Manilius’ poem Astronomica is a work on astrology. In his dedication, he portrays the rule of Octavian (known then as Caesar Augustus) as celestially ordained. He goes further to enhance and support Octavian’s iconography and the deification of Julius Caesar.
Octavian then proceeded to enter into a bitter rivalry with Mark Antony (supported by Cleopatra) for a decade. They fought along ideological and cultural lines with many references to the gods. Manilius wrote the first book of the Astronomica in 9 CE. Two years later Octavian (Augustus) banned individual consultation with an astrologer. This was also a strategical move on his part. He was in his seventies and did not want to fuel any speculation about his death. Tiberius succeeded him and ushered in a good period for astrology. Manilius finished the poem Astronomica during Tiberius’ reign. The chapters of the poem written at this time praise the sign of Octavian; Libra. This is a shift from all the praise and iconography of Capricorn encouraged by Octavian.

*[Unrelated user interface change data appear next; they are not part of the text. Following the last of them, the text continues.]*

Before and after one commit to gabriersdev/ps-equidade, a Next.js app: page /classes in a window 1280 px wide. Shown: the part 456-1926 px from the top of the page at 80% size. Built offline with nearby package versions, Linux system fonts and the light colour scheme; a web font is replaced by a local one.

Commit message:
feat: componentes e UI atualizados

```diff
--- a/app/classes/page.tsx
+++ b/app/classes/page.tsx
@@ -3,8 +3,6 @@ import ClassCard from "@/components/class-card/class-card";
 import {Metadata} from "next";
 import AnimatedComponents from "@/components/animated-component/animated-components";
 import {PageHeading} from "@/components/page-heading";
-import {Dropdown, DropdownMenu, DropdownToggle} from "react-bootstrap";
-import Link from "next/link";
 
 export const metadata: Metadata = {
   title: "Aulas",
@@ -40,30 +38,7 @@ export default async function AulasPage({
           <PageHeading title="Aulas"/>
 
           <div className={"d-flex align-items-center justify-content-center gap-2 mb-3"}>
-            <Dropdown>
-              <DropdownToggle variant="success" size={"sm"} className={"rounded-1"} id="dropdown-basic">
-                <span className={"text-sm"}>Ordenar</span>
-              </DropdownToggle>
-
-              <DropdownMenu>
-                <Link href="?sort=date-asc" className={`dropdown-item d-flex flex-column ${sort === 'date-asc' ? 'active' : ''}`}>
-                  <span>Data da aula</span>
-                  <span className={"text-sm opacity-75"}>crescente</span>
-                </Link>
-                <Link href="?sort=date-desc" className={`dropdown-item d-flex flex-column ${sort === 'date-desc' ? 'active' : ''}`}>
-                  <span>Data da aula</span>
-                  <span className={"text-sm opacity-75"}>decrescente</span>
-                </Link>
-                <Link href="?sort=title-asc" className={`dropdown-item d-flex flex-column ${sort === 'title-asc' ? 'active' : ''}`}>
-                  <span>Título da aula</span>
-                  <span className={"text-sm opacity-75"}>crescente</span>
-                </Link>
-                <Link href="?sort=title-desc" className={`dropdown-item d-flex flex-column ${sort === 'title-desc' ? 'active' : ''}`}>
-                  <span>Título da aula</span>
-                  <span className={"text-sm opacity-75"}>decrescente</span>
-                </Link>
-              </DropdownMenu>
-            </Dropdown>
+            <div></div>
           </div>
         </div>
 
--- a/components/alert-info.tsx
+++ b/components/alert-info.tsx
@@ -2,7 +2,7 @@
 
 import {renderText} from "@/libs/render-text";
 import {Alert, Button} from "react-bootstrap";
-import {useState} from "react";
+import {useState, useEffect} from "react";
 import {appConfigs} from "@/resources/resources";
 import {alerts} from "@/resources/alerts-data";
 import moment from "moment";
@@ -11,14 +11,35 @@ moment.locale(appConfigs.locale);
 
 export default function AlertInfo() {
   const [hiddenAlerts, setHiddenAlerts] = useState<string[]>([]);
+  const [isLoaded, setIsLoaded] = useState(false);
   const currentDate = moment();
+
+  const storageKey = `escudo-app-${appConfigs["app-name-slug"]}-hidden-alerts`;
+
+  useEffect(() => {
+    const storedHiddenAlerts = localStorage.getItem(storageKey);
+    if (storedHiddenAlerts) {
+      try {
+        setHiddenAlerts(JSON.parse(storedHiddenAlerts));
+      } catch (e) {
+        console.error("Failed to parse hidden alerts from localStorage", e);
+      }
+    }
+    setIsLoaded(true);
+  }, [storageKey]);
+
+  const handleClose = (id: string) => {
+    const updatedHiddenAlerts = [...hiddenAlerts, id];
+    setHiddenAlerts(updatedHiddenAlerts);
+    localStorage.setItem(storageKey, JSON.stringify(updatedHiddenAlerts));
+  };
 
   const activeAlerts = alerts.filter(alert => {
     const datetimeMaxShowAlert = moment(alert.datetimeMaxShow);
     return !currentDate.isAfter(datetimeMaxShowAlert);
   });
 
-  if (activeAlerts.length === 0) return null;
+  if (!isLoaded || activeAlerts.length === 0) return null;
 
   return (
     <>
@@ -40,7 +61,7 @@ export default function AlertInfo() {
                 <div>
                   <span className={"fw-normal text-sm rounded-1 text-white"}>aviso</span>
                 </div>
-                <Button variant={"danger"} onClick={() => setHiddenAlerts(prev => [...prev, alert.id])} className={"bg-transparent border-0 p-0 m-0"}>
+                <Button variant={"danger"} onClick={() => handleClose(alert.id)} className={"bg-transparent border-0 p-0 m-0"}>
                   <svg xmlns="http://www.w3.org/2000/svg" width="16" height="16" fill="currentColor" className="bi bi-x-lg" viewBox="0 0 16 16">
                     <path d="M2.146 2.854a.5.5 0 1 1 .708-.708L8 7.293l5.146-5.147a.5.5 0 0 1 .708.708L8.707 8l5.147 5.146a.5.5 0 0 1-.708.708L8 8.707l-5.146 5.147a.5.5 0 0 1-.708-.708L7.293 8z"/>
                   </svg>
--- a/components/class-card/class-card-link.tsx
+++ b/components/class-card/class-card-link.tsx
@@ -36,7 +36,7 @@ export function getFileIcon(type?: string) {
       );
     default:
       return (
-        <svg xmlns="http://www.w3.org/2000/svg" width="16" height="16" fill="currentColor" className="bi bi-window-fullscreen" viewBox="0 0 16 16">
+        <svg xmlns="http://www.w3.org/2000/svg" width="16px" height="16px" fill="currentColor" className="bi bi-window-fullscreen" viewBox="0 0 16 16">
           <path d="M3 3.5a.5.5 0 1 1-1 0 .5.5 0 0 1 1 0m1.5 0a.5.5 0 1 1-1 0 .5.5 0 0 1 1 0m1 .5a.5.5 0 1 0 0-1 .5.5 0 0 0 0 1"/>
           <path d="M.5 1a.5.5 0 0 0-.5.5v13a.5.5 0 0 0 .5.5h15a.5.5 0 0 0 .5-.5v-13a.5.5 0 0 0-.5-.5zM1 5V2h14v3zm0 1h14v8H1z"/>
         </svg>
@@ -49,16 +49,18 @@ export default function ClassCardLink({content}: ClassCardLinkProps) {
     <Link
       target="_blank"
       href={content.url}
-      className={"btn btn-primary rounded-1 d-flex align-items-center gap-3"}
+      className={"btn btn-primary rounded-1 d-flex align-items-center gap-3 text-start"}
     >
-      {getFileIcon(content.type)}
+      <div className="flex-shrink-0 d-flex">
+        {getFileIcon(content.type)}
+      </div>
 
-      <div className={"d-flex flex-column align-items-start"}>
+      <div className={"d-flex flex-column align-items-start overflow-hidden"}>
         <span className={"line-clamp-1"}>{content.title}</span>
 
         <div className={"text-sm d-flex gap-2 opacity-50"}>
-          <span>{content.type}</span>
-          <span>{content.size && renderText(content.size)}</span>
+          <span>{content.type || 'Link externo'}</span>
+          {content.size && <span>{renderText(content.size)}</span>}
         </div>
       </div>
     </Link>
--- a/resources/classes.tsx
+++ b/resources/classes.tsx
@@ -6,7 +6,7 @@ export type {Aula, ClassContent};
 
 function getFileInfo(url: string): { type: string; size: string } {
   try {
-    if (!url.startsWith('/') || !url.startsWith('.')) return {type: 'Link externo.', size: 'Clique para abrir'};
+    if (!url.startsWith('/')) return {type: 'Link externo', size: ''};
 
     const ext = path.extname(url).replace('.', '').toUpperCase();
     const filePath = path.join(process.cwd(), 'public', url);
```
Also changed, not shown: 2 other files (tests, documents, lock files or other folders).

We see through the history of the ancient Roman empire that the emperors either had great faith in astrology or at the least realised just how much power it had to sway public opinion. Roman emperors did not discourage the practice of sun worship but instead also manipulated it to make the emperor equal to the sun. It was a very clever use of astrology to further political gain and ambition. They used their signs and birth charts along with myths about their being destined for greatness as tools.
Roman emperors used astrology to justify their rule. The fact that the emperors used astrology to identify and eliminate their competitors shows the power that astrology had in general public opinion. The Roman emperors were also aware of the dangers of astrology being used as a tool against them which is why they ensured that it was by law kept out of the reach of its citizens and was only the privilege of the rulers. We have the valuable works of Astronomica by Marcus Manilius and the Tetrabiblos by Ptolemy Claudius from the Roman Empire.